Of course, brambles need to be maintained as if left to go too crazy they will take over the place, and their prickles are sharp.
It does pay to allow it to grow in certain areas where it can be managed, perhaps down the side of a fence or on wider pathways, and only cut back a bit when starts to creep out too far.
Install a Wildlife Area
If you want to go the whole hog, installing a multifaceted Wildlife Area in your school grounds is a guaranteed way of attracting a whole range of pollinators, as well as a variety of other wild creatures.
With the additional benefit of grasslands and pond habitats it allows several ecosystems to thrive. A Wildlife Area is a fabulous resource for outdoor learning as well as supporting pollinators and encouraging biodiversity in your school grounds.
Install a Bug Hotel
A purpose-built Bug Hotel provides a haven for several different pollinating species. It is a sturdy and stationary feature which over time will continue to encourage and host a whole range of creatures and will allow children to observe them up close and learn more about them.
Because it has different levels, it can support both flying and crawling insects, and pollinators will be sure to use it as a base if it is located near to a pollen source.
A Bug Hotel is an ideal resource for first hand learning, such as Key Stage 1 and Key Stage 2 lessons on life-cycles and habitats.
Build a Bee Nest
While honeybees and bumblebees live in social colonies, all other bees live alone. Solitary bees like to nest in hollow plant stems.
You can replicate these nesting features very easily in your school grounds, using hollow bamboo canes.
Making a bee nest is a great activity for young learners to participate in, and learn a bit more about habitats:
- Provide children with a pile of hollow bamboo canes, cut down into sections of 10-20cm long each.
- Ask them to tie little bundles together with pieces of string, then go out into the school grounds and hang them up for the bees to come and visit!
- For best results, hang them in sunny but sheltered positions at least one metre above the ground.
- Take it a step further by asking children to make their own design ideas for the bee nests, using different shape nests such as circles, ovals, pentagons and hexagons.
- Bamboo canes stack closely together making them ideal to set up in different shapes, and children can have fun experimenting with this. It is a good opportunity to combine Early Years mathematics within the activity!
Once the nests are hanging up around the ground, take regular opportunities over the following weeks and months to go outside and very carefully inspect them to see if there have been any visitors.
You will know if a female solitary bee has set up home, as you might notice some of the entrances sealed off with mud or leaves if she has put pollen food parcels or even laid an egg inside the hole.
Plant a Sensory Garden
Planting a pollinator friendly sensory garden is another great activity for children to participate in.

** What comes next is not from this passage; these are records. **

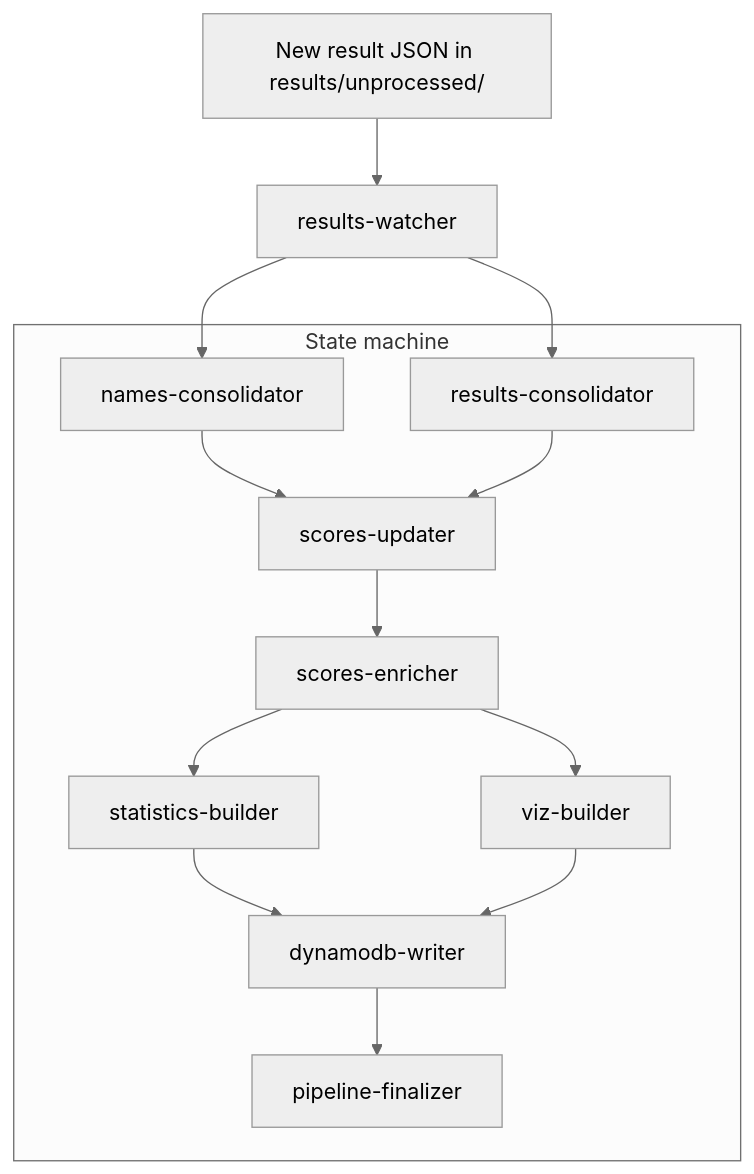
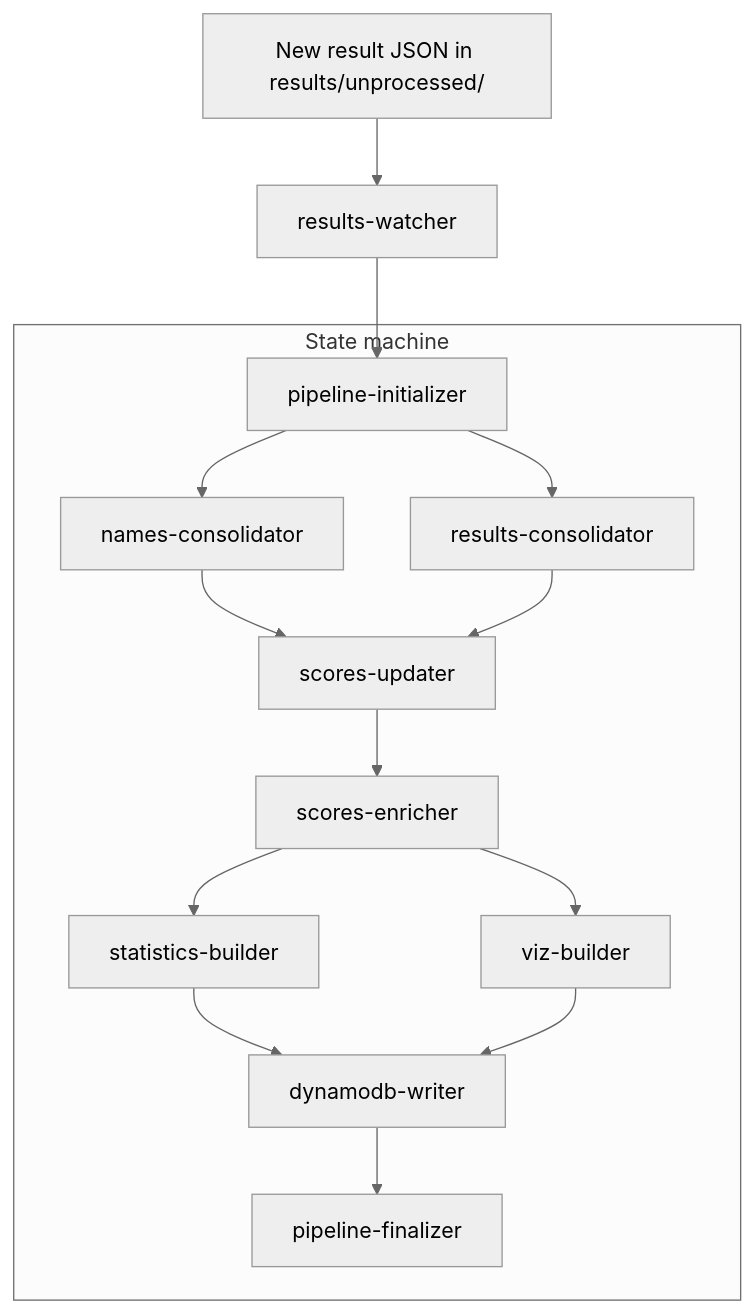
Before and after one commit to tor-gu/toa-data-pipeline: the diagram in README.md, drawn with Mermaid (neutral theme). The commit also changed other lines of this file and 7 other files, not shown here.

Commit message:
Move normalization to a new pipeline-initializer lambda

````diff
--- a/README.md
+++ b/README.md
@@ -11,19 +11,21 @@
 ```mermaid
 flowchart TD
     U[New result JSON in results/unprocessed/] --> W[results-watcher]
-    W --> N
-    W --> R
+    W --> I
 
     subgraph SM["State machine"]
+        I[pipeline-initializer]
+        I --> N
+        I --> R
         N[names-consolidator]
         R[results-consolidator]
         N --> S[scores-updater]
         R --> S
         S --> E[scores-enricher]
         E --> ST[statistics-builder]
         E --> V[viz-builder]
         ST --> D[dynamodb-writer]
         V --> D
         D --> F[pipeline-finalizer]
     end
 ```
````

It is best to use wooden Planters or Planter Benches to make sure that the contents are easily accessible to all children who would like to visit and maintain them, including those in wheelchairs who may not be able to reach down to the ground.
Children with Special Educational Needs can really benefit from a sensory garden when it comes to helping to develop sensory processing, and of course the bees love flowering herbs so they are guaranteed to attract plenty of pollinators.
Use peat-free compost, and be sure to plant aromatic herbs such as lavender, chives, mint, rosemary, thyme, sage, basil, oregano and marjoram, so the herb garden smells just as good to the children as it does to the pollinators!
They are a great food source for humans and pollinators alike, and a prompt for learning lots of new vocabulary and open discussion on these subjects.
Set up a Recycled Composter
A recycled composter is a simple, useful, cost effective and environmentally friendly way of disposing or organic waste within a school.
Think of all that fruit peel from break time that could be used to fill it up (and save space in your waste bins)!
Once it has broken down and started to form compost, this can be used to feed and fertilize your planting areas, encouraging plants and flowers to thrive and subsequently attract more and more pollinators year upon year.
Getting Children Involved in making a natural playground
It is an essential part of the learning and education process that children are involved in the process of making the school grounds pollinator friendly, from initial learning as to why pollinators are important, to designing, creating, building and maintaining the resources themselves.
Once they are engaged and their interest has been captured (which is inevitable!) they will probably come up with some different and exciting ideas of their own too!
Turn your children into young pollinator designers and engineers
Young designers and engineers will become a pollinator’s best friend!
Allowing children, the responsibility of making it their own is a huge part of gaining their interest and teaching them to be responsible and aware of the need for conservation, and how to go about it, as they grow into adulthood.
Keep children involved from the offset with planning out your ideas and designs for how you are going to make your school grounds pollinator friendly.
Talk to them about what pollinators are, what they do and why they are so important. Then ask them the questions as to how attractive they think the school grounds are to pollinators and what they could do to improve the school environment in this way.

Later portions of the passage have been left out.